━━ Listed records
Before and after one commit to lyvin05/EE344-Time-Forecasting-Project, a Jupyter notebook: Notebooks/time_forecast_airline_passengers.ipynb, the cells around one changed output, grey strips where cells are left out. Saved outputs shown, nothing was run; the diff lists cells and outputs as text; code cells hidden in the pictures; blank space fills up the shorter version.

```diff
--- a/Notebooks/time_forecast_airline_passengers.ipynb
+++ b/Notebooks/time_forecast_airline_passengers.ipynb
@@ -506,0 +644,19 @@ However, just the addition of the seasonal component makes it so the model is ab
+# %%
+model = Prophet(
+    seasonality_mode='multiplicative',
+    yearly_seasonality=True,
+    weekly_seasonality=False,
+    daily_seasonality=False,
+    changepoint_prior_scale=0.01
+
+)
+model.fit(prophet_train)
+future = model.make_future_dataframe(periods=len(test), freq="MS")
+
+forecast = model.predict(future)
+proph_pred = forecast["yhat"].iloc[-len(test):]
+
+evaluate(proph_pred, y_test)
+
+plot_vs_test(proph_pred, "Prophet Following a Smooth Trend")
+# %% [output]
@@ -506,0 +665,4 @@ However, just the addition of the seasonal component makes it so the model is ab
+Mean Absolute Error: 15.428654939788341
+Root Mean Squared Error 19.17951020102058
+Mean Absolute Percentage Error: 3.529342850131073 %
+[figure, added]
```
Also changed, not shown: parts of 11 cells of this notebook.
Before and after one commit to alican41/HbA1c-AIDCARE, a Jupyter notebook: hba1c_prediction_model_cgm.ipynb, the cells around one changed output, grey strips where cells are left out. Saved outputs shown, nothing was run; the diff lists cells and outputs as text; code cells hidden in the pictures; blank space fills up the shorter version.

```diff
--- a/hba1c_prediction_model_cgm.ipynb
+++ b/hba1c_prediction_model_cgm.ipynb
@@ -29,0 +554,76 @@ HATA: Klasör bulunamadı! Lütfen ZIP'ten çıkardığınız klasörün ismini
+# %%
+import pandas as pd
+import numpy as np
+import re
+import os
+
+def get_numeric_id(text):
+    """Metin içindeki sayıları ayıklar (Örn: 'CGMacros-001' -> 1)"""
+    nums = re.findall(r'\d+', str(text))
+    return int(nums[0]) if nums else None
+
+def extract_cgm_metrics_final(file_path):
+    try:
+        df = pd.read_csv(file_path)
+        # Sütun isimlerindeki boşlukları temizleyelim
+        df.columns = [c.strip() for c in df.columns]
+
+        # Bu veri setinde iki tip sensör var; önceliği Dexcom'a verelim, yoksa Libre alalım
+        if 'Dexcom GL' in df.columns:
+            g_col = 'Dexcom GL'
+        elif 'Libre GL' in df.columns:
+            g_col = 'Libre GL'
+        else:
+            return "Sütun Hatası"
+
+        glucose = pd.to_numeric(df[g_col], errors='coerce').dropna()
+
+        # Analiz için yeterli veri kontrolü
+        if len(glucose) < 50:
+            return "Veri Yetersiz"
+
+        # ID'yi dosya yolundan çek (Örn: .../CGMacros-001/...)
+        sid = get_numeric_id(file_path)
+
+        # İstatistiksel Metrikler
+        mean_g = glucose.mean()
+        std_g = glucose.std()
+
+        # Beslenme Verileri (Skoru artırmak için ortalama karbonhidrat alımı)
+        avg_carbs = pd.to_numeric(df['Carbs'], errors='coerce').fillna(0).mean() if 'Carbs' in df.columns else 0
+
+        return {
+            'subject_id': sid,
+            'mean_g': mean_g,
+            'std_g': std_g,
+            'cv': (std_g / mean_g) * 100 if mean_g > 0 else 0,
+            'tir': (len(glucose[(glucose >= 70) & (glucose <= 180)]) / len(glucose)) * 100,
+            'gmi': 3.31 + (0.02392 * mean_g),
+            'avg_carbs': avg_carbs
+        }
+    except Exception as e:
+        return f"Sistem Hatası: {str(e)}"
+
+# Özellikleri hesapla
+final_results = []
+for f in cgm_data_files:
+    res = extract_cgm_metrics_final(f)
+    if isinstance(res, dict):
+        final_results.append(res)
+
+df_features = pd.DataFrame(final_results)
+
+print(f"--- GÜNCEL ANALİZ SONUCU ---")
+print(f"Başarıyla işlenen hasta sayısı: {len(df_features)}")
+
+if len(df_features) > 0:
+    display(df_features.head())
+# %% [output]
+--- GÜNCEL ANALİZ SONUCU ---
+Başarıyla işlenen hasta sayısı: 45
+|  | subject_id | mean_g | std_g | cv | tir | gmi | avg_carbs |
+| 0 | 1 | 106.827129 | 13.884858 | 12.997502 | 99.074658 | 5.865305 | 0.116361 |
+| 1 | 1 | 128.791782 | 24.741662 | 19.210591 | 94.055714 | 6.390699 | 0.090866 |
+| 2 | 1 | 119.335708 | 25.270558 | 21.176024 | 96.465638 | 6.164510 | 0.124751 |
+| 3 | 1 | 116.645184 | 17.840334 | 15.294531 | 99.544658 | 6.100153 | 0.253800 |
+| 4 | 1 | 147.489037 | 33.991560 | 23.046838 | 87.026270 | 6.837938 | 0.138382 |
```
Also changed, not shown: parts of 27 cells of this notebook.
━━━━
*Problem*
Apply a filter to the listing above so that only lines with "Dexcom" are kept, and copy those lines.

*Response to this exercise*
+        # Bu veri setinde iki tip sensör var; önceliği Dexcom'a verelim, yoksa Libre alalım
+        if 'Dexcom GL' in df.columns:
+            g_col = 'Dexcom GL'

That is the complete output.